This reflection was written on Friday, December 11, 2015 in Paris, France.
To the people of Canada: You need to see the youth of our country here at COP21. They are respectful, brilliant, keeping us on our toes. They make their points by being straight across the bow. And, as far as I’m concerned, that’s the way to do it. Time is the most precious commodity we have here, and there’s none to spare.
I have been here since Sunday, starting at COP21 on Monday. My learning curve has been straight up. Here are some tips for those of you who have never been, speaking as a veteran of four days: Read, read, read, keep an open mind. Listen to the youth—their minds are fast, they know the jargon, they seem to be able to analyze, and they are certainly the ones we will pass our mistakes to (as well as the fix-ups we may have managed to do in the past decade). Include the Indigenous peoples in your “how to” discussions. AND remember three things: we are part of the eco-system, we all need clean air, clean food, clean water, clean soil, and a clean conscience, and your mother probably taught you to clean up your room, so do your part.

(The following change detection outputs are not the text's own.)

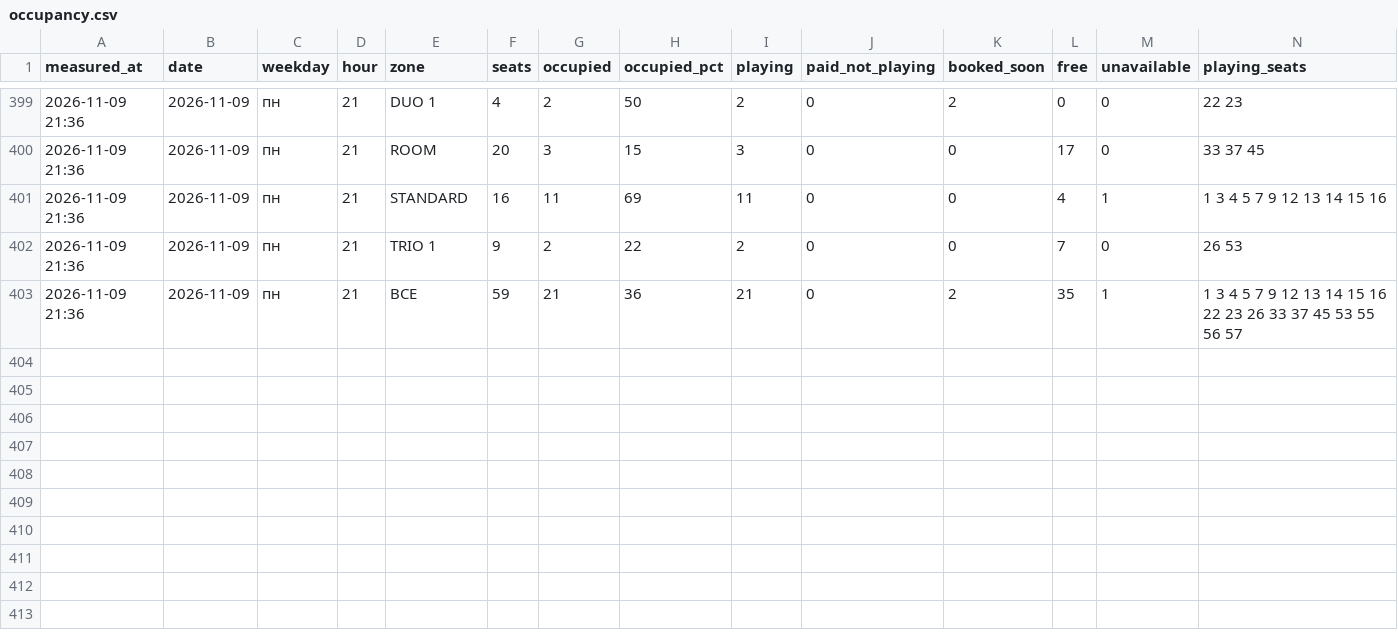
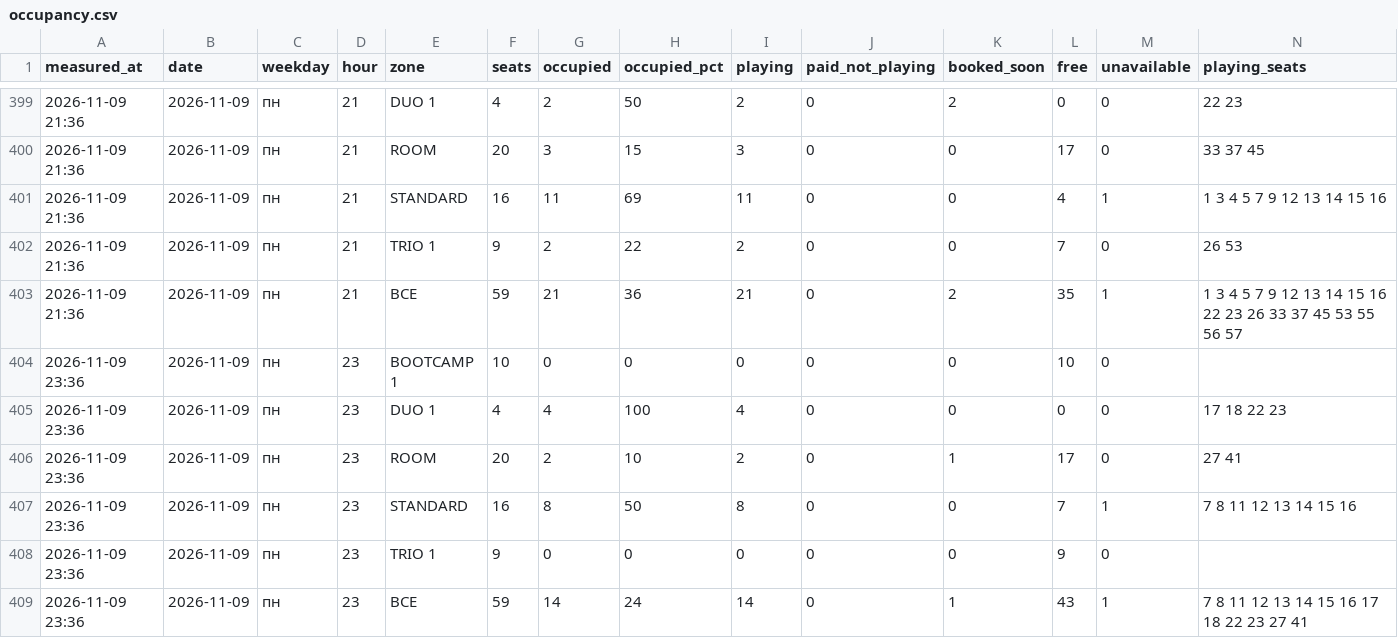
Before and after one commit to replaygot/Cyber-statistics-ast, a CSV file: data/1JB6NB4A/occupancy.csv, drawn as a sheet; only a part is shown, gaps mark what is left out; rows hold the shown columns only; the diff names each change by its address in the sheet, - before the commit and + after, or states it on an @@ line.

```diff
--- a/data/1JB6NB4A/occupancy.csv
+++ b/data/1JB6NB4A/occupancy.csv
+row 404: 2026-11-09 23:36 | 2026-11-09 | пн | 23 | BOOTCAMP 1 | 10 | 0 | 0 | 0 | 0 | 0 | 10 | 0
+row 405: 2026-11-09 23:36 | 2026-11-09 | пн | 23 | DUO 1 | 4 | 4 | 100 | 4 | 0 | 0 | 0 | 0 | 17 18 22 23
+row 406: 2026-11-09 23:36 | 2026-11-09 | пн | 23 | ROOM | 20 | 2 | 10 | 2 | 0 | 1 | 17 | 0 | 27 41
+row 407: 2026-11-09 23:36 | 2026-11-09 | пн | 23 | STANDARD | 16 | 8 | 50 | 8 | 0 | 0 | 7 | 1 | 7 8 11 12 13 14 15 16
+row 408: 2026-11-09 23:36 | 2026-11-09 | пн | 23 | TRIO 1 | 9 | 0 | 0 | 0 | 0 | 0 | 9 | 0
+row 409: 2026-11-09 23:36 | 2026-11-09 | пн | 23 | ВСЕ | 59 | 14 | 24 | 14 | 0 | 1 | 43 | 1 | 7 8 11 12 13 14 15 16 17 18 22 23 27 41
```
Also changed, not shown: data/1JB6N7pB/occupancy.csv, data/bKqXNKEG/occupancy.csv, 21 other files.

On the serious side, I have watched and sometimes put my nickel’s worth into the fray. Canada is a wonderful place to call home. We need to let go of our old ways of “there’s lots, so let’s take our share or more.” Cut back on consumerism. Don’t depend on the government to do all things. We clean out our own gardens when each season comes about—we know what we need to do. Let’s use the same principles and all do our part in making our footprints smaller.
Do you want our temperature rise to be minimal (less than 1.5°C)? We have to be prepared to do the most. We have reaped the benefits of freedom, choice, and lack of responsibility for the past years. Now it’s time to pay the piper, if you may.